MINNEAPOLIS (AP) — The Minnesota Supreme Court has given a victory to environmentalists in the long-running battle over the proposed PolyMet copper-nickel mine in northeastern Minnesota.
The court on Wednesday sent the dispute back to the state Department of Natural Resources for further proceedings on whether the mine’s waste pond would effectively keep pollution contained.
The Supreme Court also affirmed a 2020 decision by the Minnesota Court of Appeals to reverse the DNR’s decision to grant PolyMet a critical “permit to mine” because the state agency failed to set a fixed term for the permit.
It ordered the DNR to set an appropriate term.
DNR statement on PolyMet court decision:
We appreciate and respect the Court’s careful evaluation of issues related to the DNR’s first application of Minnesota’s non-ferrous mining statute and rules. Notably, the Court offered a clarifying interpretation of who has standing to request a contested case hearing, but concurred with the DNR’s application of the standards for granting a contest case hearing. The Court found ample evidence in the permit records to support the DNR’s decisions on the critical issues of dam safety and tailings basin closure. The Court further found that DNR did not need to hold a contested case hearing on financial assurance or whether Glencore was required to be on the permit to mine at the time of permit issuance. We will carefully review and implement the Court’s instructions regarding establishing a fixed term for the permit to mine and granting a contested case hearing on whether bentonite is a practicable and workable technology to reduce oxygen infiltration into the project tailings.
This is a developing story.
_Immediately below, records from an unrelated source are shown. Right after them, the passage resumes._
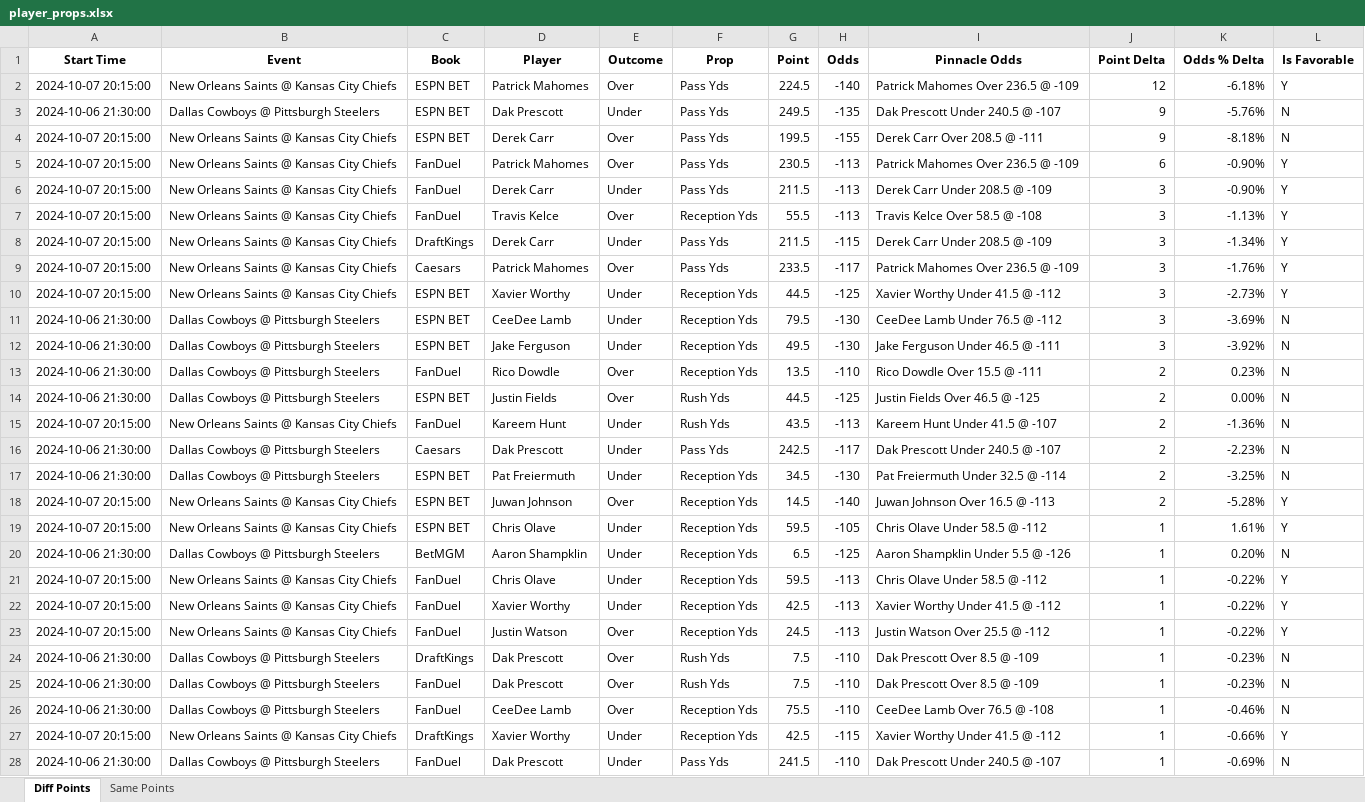
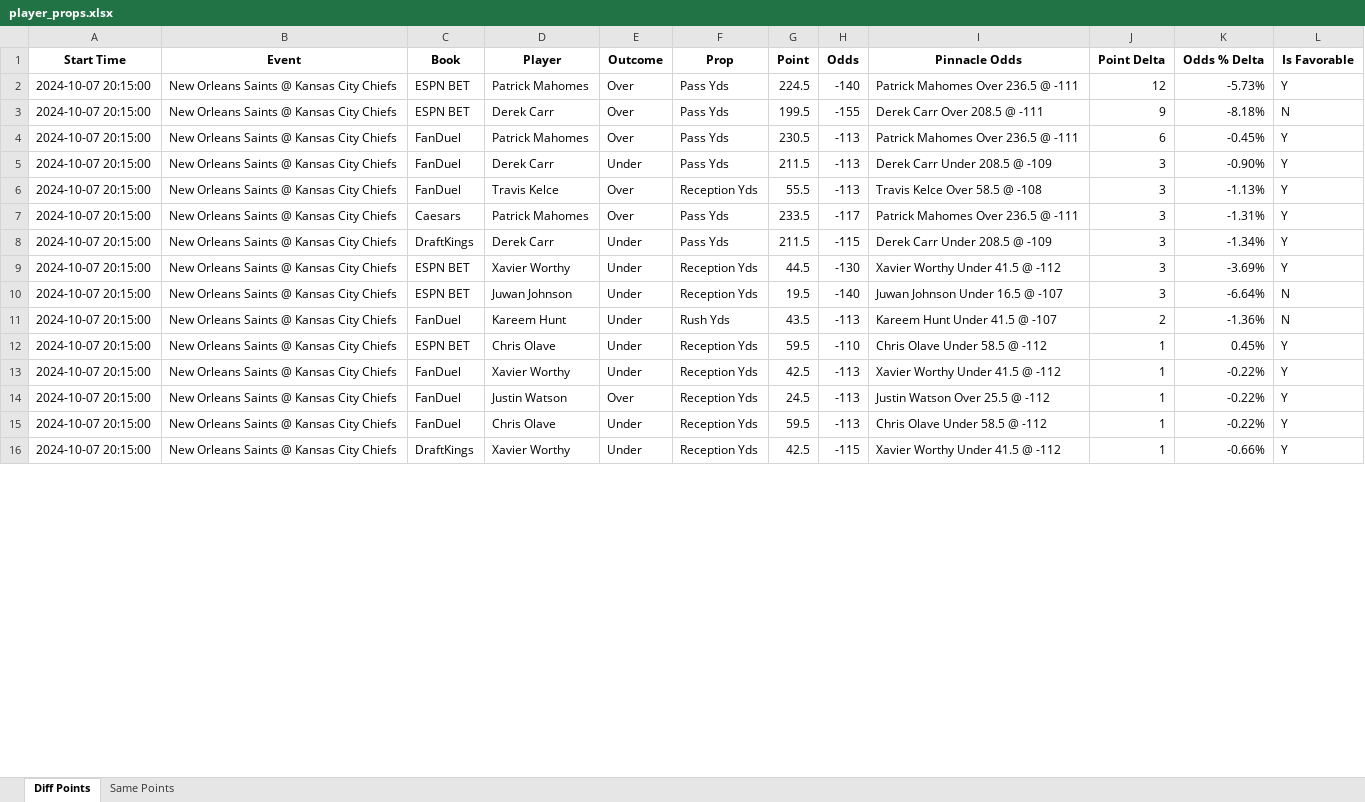
Before and after one commit to rahulShahCode/player-props-scraper, an Excel workbook: player_props.xlsx, sheet Diff Points, drawn as a sheet; only a part is shown; values as stored, in another font and other column widths than the file's, no borders; removed rows and columns are numbered as before the commit, all else as after; the diff covers the shown part only; the diff names each change by its address in the sheet, - before the commit and + after, or states it on an @@ line.

```diff
--- a/player_props.xlsx (sheet Diff Points)
+++ b/player_props.xlsx (sheet Diff Points)
-I2 (Pinnacle Odds): Patrick Mahomes Over 236.5 @ -109
+I2 (Pinnacle Odds): Patrick Mahomes Over 236.5 @ -111
-K2 (Odds % Delta): -6.18%
+K2 (Odds % Delta): -5.73%
-row 3: 2024-10-06 21:30:00 | Dallas Cowboys @ Pittsburgh Steelers | ESPN BET | Dak Prescott | Under | Pass Yds | 249.5 | -135 | Dak Prescott Under 240.5 @ -107 | 9 | -5.76% | N
-I4 (Pinnacle Odds): Patrick Mahomes Over 236.5 @ -109
+I4 (Pinnacle Odds): Patrick Mahomes Over 236.5 @ -111
-K4 (Odds % Delta): -0.90%
+K4 (Odds % Delta): -0.45%
+row 7: 2024-10-07 20:15:00 | New Orleans Saints @ Kansas City Chiefs | Caesars | Patrick Mahomes | Over | Pass Yds | 233.5 | -117 | Patrick Mahomes Over 236.5 @ -111 | 3 | -1.31% | Y
-row 9: 2024-10-07 20:15:00 | New Orleans Saints @ Kansas City Chiefs | Caesars | Patrick Mahomes | Over | Pass Yds | 233.5 | -117 | Patrick Mahomes Over 236.5 @ -109 | 3 | -1.76% | Y
-H9 (Odds): -125
+H9 (Odds): -130
-K9 (Odds % Delta): -2.73%
+K9 (Odds % Delta): -3.69%
-row 11: 2024-10-06 21:30:00 | Dallas Cowboys @ Pittsburgh Steelers | ESPN BET | CeeDee Lamb | Under | Reception Yds | 79.5 | -130 | CeeDee Lamb Under 76.5 @ -112 | 3 | -3.69% | N
-A10 (Start Time): 2024-10-06 21:30:00
+A10 (Start Time): 2024-10-07 20:15:00
-B10 (Event): Dallas Cowboys @ Pittsburgh Steelers
+B10 (Event): New Orleans Saints @ Kansas City Chiefs
-D10 (Player): Jake Ferguson
+D10 (Player): Juwan Johnson
-G10 (Point): 49.5
+G10 (Point): 19.5
-H10 (Odds): -130
+H10 (Odds): -140
-I10 (Pinnacle Odds): Jake Ferguson Under 46.5 @ -111
+I10 (Pinnacle Odds): Juwan Johnson Under 16.5 @ -107
-K10 (Odds % Delta): -3.92%
+K10 (Odds % Delta): -6.64%
-row 13: 2024-10-06 21:30:00 | Dallas Cowboys @ Pittsburgh Steelers | FanDuel | Rico Dowdle | Over | Reception Yds | 13.5 | -110 | Rico Dowdle Over 15.5 @ -111 | 2 | 0.23% | N
-row 14: 2024-10-06 21:30:00 | Dallas Cowboys @ Pittsburgh Steelers | ESPN BET | Justin Fields | Over | Rush Yds | 44.5 | -125 | Justin Fields Over 46.5 @ -125 | 2 | 0.00% | N
-row 16: 2024-10-06 21:30:00 | Dallas Cowboys @ Pittsburgh Steelers | Caesars | Dak Prescott | Under | Pass Yds | 242.5 | -117 | Dak Prescott Under 240.5 @ -107 | 2 | -2.23% | N
-row 17: 2024-10-06 21:30:00 | Dallas Cowboys @ Pittsburgh Steelers | ESPN BET | Pat Freiermuth | Under | Reception Yds | 34.5 | -130 | Pat Freiermuth Under 32.5 @ -114 | 2 | -3.25% | N
-row 18: 2024-10-07 20:15:00 | New Orleans Saints @ Kansas City Chiefs | ESPN BET | Juwan Johnson | Over | Reception Yds | 14.5 | -140 | Juwan Johnson Over 16.5 @ -113 | 2 | -5.28% | Y
-H12 (Odds): -105
+H12 (Odds): -110
-K12 (Odds % Delta): 1.61%
+K12 (Odds % Delta): 0.45%
-row 20: 2024-10-06 21:30:00 | Dallas Cowboys @ Pittsburgh Steelers | BetMGM | Aaron Shampklin | Under | Reception Yds | 6.5 | -125 | Aaron Shampklin Under 5.5 @ -126 | 1 | 0.20% | N
-row 24: 2024-10-06 21:30:00 | Dallas Cowboys @ Pittsburgh Steelers | DraftKings | Dak Prescott | Over | Rush Yds | 7.5 | -110 | Dak Prescott Over 8.5 @ -109 | 1 | -0.23% | N
-row 25: 2024-10-06 21:30:00 | Dallas Cowboys @ Pittsburgh Steelers | FanDuel | Dak Prescott | Over | Rush Yds | 7.5 | -110 | Dak Prescott Over 8.5 @ -109 | 1 | -0.23% | N
-row 26: 2024-10-06 21:30:00 | Dallas Cowboys @ Pittsburgh Steelers | FanDuel | CeeDee Lamb | Over | Reception Yds | 75.5 | -110 | CeeDee Lamb Over 76.5 @ -108 | 1 | -0.46% | N
@@ row 21 moved to row 15: 2024-10-07 20:15:00 @@
-row 28: 2024-10-06 21:30:00 | Dallas Cowboys @ Pittsburgh Steelers | FanDuel | Dak Prescott | Under | Pass Yds | 241.5 | -110 | Dak Prescott Under 240.5 @ -107 | 1 | -0.69% | N
```
Also changed, not shown: 3 added rows, 13 removed rows and 4 edited cells elsewhere in this sheet, sheet Same Points, 2 other files.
Check back for updates.
We'll have more tonight and what this means for PolyMet on the KBJR 6 News at 5 p.m. and 6 p.m.